Second paragraph of third chapter:

He parked the Vauxhall Victor in the small courtyard adjoining the guesthouse. Fitzpatrick had handed him the keys along with a roll of pound and ten shilling notes, telling him not to go mad on it.

A thriller set in and around Dublin in 1962. President Kennedy is coming; a series of brutal murders has eliminated several former Nazis who had been given unofficial asylum by the Irish government, specifically by the justice minister, Charles J. Haughey; and our protagonist, Irish military intelligence officer Albert Ryan, is brought in to protect former SS commander Otto Skorzeny, the most prominent of the fugitives. It turns out (this is hardly a big spoiler, given the theme and timing) that the Israelis are behind it.

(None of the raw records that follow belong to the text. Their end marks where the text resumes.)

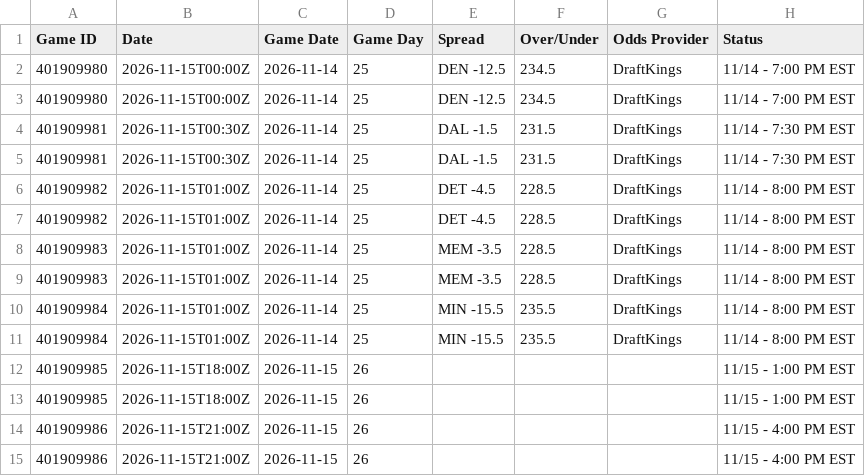
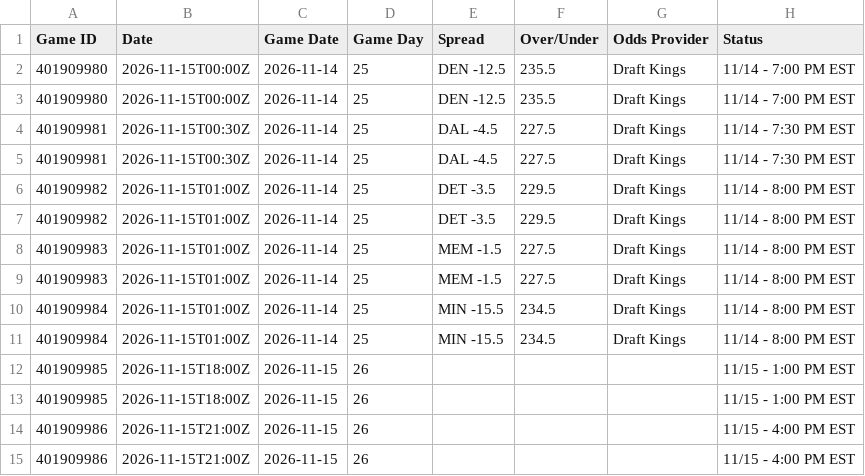
Before and after one commit to HitByOne/NBAData, a CSV file: site/data/nba_2027_upcoming_matchups.csv, drawn as a sheet; only a part is shown; the diff names each change by its address in the sheet, - before the commit and + after, or states it on an @@ line.

```diff
--- a/site/data/nba_2027_upcoming_matchups.csv
+++ b/site/data/nba_2027_upcoming_matchups.csv
-F2:F3 (Over/Under): 234.5
+F2:F3 (Over/Under): 235.5
-G2:G11 (Odds Provider): DraftKings
+G2:G11 (Odds Provider): Draft Kings
-E4:E5 (Spread): DAL -1.5
+E4:E5 (Spread): DAL -4.5
-F4:F5 (Over/Under): 231.5
+F4:F5 (Over/Under): 227.5
-E6:E7 (Spread): DET -4.5
+E6:E7 (Spread): DET -3.5
-F6:F7 (Over/Under): 228.5
+F6:F7 (Over/Under): 229.5
-E8:E9 (Spread): MEM -3.5
+E8:E9 (Spread): MEM -1.5
-F8:F9 (Over/Under): 228.5
+F8:F9 (Over/Under): 227.5
-F10:F11 (Over/Under): 235.5
+F10:F11 (Over/Under): 234.5
```
Also changed, not shown: site/data/nba_2027_injury_report.csv, site/data/nba_2027_prop_odds_status.csv.
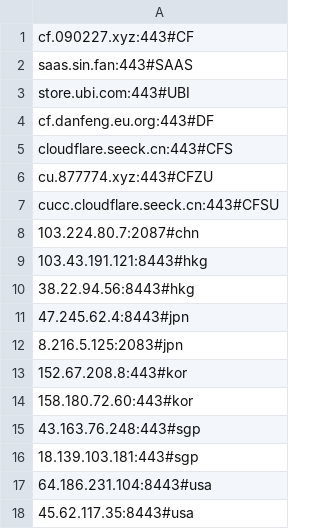
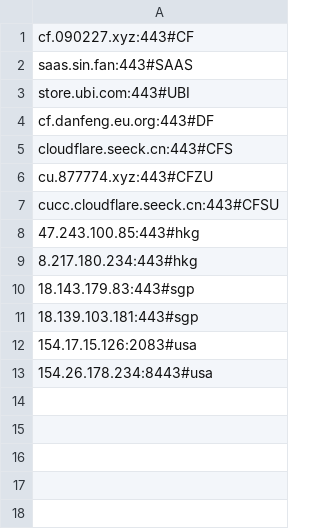
Before and after one commit to AomoDa/clfaddapi, a CSV file: cfbest.csv, drawn as a sheet.

Commit message:
Update cfbest.csv - 2026-04-17

```diff
--- a/cfbest.csv
+++ b/cfbest.csv
@@ -7,12 +7,7 @@ cu.877774.xyz:443#CFZU
 cucc.cloudflare.seeck.cn:443#CFSU
-103.224.80.7:2087#chn
-103.43.191.121:8443#hkg
-38.22.94.56:8443#hkg
-47.245.62.4:8443#jpn
-8.216.5.125:2083#jpn
-152.67.208.8:443#kor
-158.180.72.60:443#kor
-43.163.76.248:443#sgp
+47.243.100.85:443#hkg
+8.217.180.234:443#hkg
+18.143.179.83:443#sgp
 18.139.103.181:443#sgp
-64.186.231.104:8443#usa
-45.62.117.35:8443#usa
+154.17.15.126:2083#usa
+154.26.178.234:8443#usa
```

I feel rather ambivalent about the book. The violence is unrelenting, graphic and icky. Ryan as protagonist makes some very strange choices of allegiance, and it’s not clear what his motivation is. There’s a girl who performs the function of peril monkey. For all that, it’s exciting stuff, tautly written.

My other reservation is that Haughey is depicted as the sinister and corrupt bastard that he certainly became by the end of his career. But he was only 37 in 1962, and in his first real job as minister for justice, where he was an innovative and (relatively) liberal figure. I felt that his portrayal here was a bit lazy (as is the revelation that the Israelis are Behind It All).

Neville has written a lot more Irish crime fiction, and I might give some of his more contemporary stuff a try. I’m not sure why I bought this – it must have been an impulse. Anyway, you can get it here.

This was my top unread book acquired in 2018. Next on that pile is Living with the Gods, by Neil MacGregor.